What is Rich Media?

Rich media ads generally look similar to standard display ads. They are often packaged in the same standard sizes; rich media ads can come in the form of a 728×90 leaderboard or a 300×250 rectangle.

However, when they are served there are more possibilities for engagement than simply a click-through by visitors. For example, rich media ads may allow for a video to start playing when a user clicks a certain section or may expand to provide more information based on user action.

Rich Media Examples

Below is an example of a rich media 300×250 rectangle. Note the “Click to Expand” button that appears within the ad:

Example of Rich Media Ad

When this button is clicked, the ad expands to the right. A video with sound also begins playing within the ad (see also the entry on expandable ads). This ad has two examples of user-initiated interactivity: an expansion to the left and a video embedded within the ad.

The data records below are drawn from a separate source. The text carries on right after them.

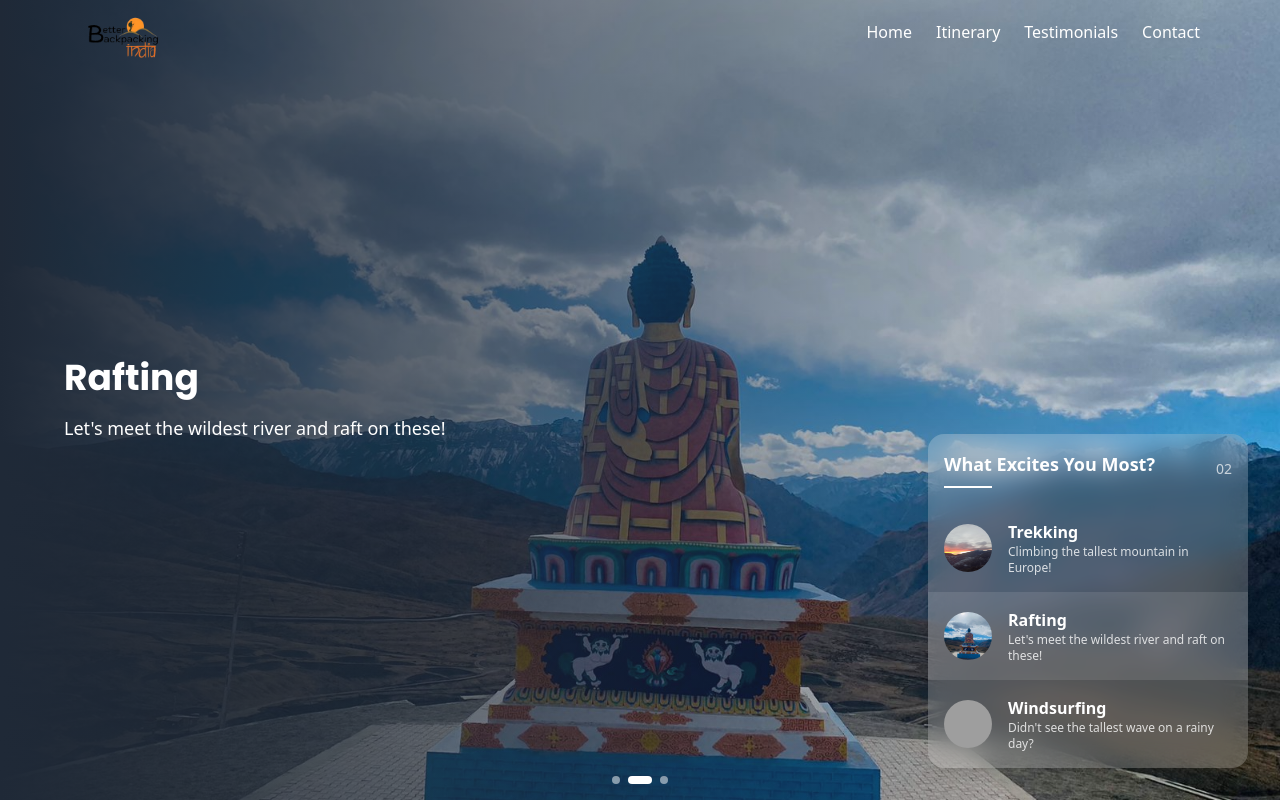
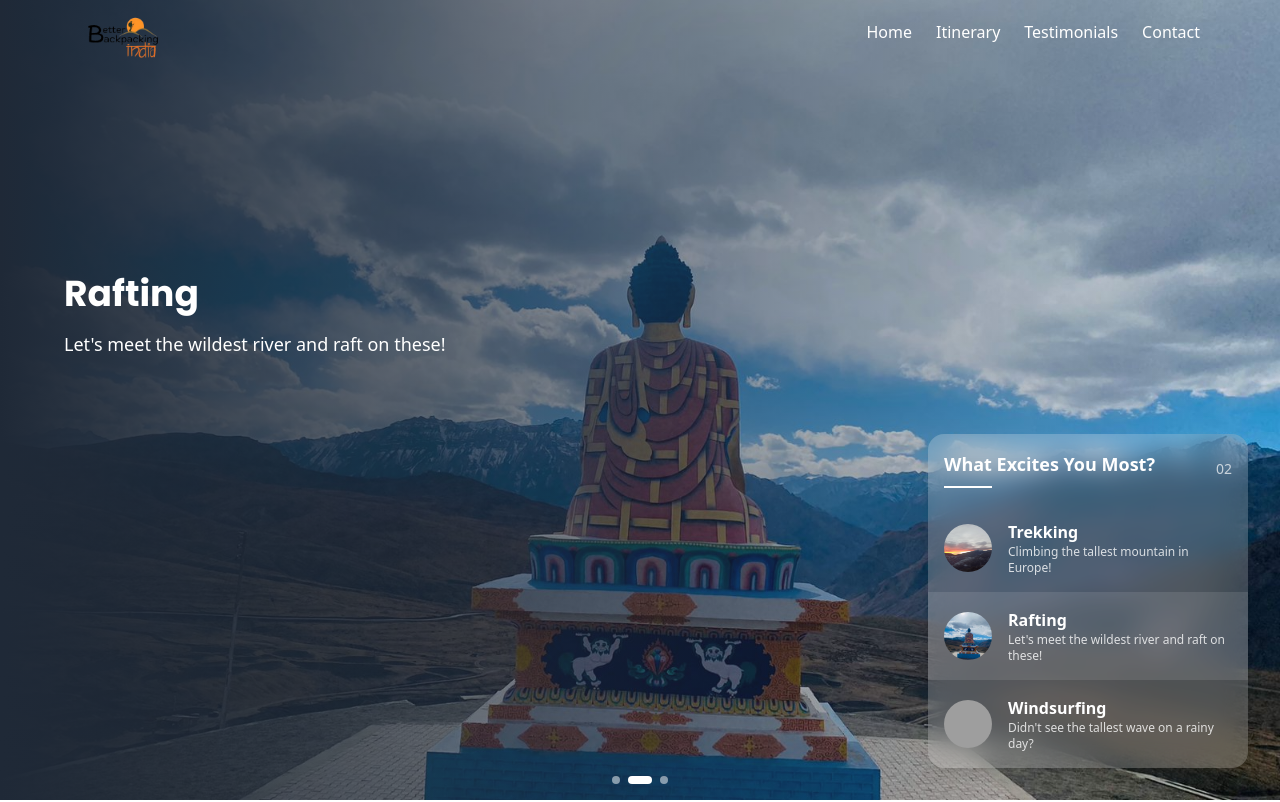
Before and after one commit to OmkarPorlikar/travel_website, a React (Create React App) app: page / in a window 1280 px wide. Shown: the top 802 px of the page. Built offline with nearby package versions, Linux system fonts and the light colour scheme; grey boxes are pictures that could not be loaded; a web font is replaced by a local one.

Commit message:
Update Hero.jsx

```diff
--- a/src/components/Hero/Hero.jsx
+++ b/src/components/Hero/Hero.jsx
@@ -66,8 +66,8 @@ const Hero = () => {
 
               {/* Text Content */}
               <div
-  className="hero-content absolute top-1/2 left-4 sm:left-8 md:left-16 transform  text-white max-w-md z-10
-             xs:-translate-y-[210%] xm:-translate-y-1/2"
+  className="hero-content absolute top-1/2 left-4 sm:left-8 md:left-16 transform -translate-y-1/2 text-white max-w-md z-10
+             xs:-translate-y-[210%] xm:-translate-y-[150%]"
 >
            <motion.h2
                   initial={{ x: -50, opacity: 0 }}
```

Example of Expanded Rich Media Ad

Another common use of rich media involves an ad unit expanding to take over the screen if users hover on the ad for a long enough period of time (generally a few seconds). Here’s how this looks while the user is hovering (click on ad to see a more dynamic demonstration):

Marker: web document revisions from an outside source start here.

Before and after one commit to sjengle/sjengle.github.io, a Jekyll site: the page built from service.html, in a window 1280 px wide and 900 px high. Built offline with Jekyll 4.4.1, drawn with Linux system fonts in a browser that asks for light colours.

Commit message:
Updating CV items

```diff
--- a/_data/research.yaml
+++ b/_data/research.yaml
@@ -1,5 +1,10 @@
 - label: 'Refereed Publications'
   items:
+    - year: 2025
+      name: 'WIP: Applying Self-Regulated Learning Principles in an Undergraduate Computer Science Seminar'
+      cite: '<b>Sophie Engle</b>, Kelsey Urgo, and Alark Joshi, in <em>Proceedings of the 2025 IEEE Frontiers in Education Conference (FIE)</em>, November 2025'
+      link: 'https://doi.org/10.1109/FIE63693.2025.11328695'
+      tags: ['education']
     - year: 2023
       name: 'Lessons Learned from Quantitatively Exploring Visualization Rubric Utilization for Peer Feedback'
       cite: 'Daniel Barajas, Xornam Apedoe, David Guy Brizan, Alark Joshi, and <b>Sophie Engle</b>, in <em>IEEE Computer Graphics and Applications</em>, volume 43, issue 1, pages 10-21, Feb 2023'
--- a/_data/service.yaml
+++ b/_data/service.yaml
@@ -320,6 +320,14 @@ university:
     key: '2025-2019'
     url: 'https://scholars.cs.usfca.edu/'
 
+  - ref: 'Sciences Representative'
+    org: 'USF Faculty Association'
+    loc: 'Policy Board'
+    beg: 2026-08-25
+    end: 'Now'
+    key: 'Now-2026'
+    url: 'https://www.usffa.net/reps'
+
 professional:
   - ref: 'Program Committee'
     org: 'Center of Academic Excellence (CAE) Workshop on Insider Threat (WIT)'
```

Example of Expanding Rich MediaOnce that hover has lasted for a few seconds, the ad expands to take over the entire screen.

Again, this high impact takeover is being driven by the user interaction; it only occurs if the mouse remains hovered over the ad for a specified amount of time:

Example of Expanded Rich Media Ad Unit

For many more examples of rich media ads, see the link to Google’s gallery full of samples in the Resources section below.

Measuring Rich Media

Many rich media ads will allow more in-depth interaction. Whereas most standard text and display ads simply direct visitors to a landing page, rich media ads may be capable of delivering additional information without sending visitors to a third party site.

Advertisers and agencies who use rich media will often measure the success of these campaigns by a metric called engagement rate. Because the advertiser can accomplish their objective without getting visitors to click through to a site, simply measuring the CTR of an ad won’t tell the whole story.

If you’re a publisher who is selling directly to advertisers, you have a couple decisions to make regarding rich media.

The first is whether or not you want to allow rich media ads to appear on your site. For the vast majority of publishers, there is no reason to prohibit rich media. Though the high impact ads can be a bit intrusive, rich media ads only expand via user interaction (meaning that unwanted expansions generally won’t occur).

Implementing rich media ads typically doesn’t require any additional work; in most cases, publishers wouldn’t know whether the third party tags they receive are rich media enabled or not. However, because of the increased value to advertisers there may be an opportunity to charge more.

Many publishers will give advertisers the option to use rich media, and require a premium to the standard non-rich media rates. Below is an example of this; note at the bottom of the rate card the additional fee for rich media:

Example of a Rich Media Premium

The benefits of using rich media ads

There are many benefits you can get by using rich media ads. 

  • Better Revenue

As you might noticed, rich media ads possess the characteristics of delivering high CTRs and CPMs since the ads are highly engaging and provide better brand recall.

  • Attain High Interaction Rate

With interactive ads like rich media, you can attain a high interaction rate, better measurability, and scalability with in-depth metrics.

  • Worth Of Effort 

Rich media might require a significant amount of times. But it will bring great results for your ads to engage with web visitors. So it would be worth of time. 

Measurement Metrics For Publishers

Rich media come with specific metrics meant for publishers to measure the performance.

  1. Interaction rate: the percentage value of users/audiences engaging with the ad

  2. Interaction time: the average amount of time users spend engaging with the ad

  3. Display time: the average time for which the ad is displayed on the web page

  4. Dwell rate: the percentage of users seeing specific ads and engaging with those ads but through movement, but not ad click

  5. Average view time: the average length of play with the total length of play of video ads

  6. Expansion rate: the ratio of ad expansion to the total number of ad impressions

  7. View ad completions: the start and finish rate for video ads

  8. Custom events: the tracking of events like mouse hover, downloads, or others


FAQ

What is rich media?

Rich media is a digital advertising term for an ad that includes advanced features that encourage viewers to interact and engage with the content. 

How are rich media ads different from other ad formats?

Rich media is different since they are ads with animation or other types of motion. While text ads sell with words and display ads sell with pictures, rich media offer more ways to involve the audience with an ad.  

Why should you use rich media?

Rich media ads are more complex and allow for greater creative freedom. Rich media uses of interactivity or multimedia to give an enhanced experience to web users. 

What are rich media ad formats?

Rich media has many variants of ad formats you can choose, those are included rich media banner ads, interstitial ads, expandable ads, pushdown ads, and media slider ads.

>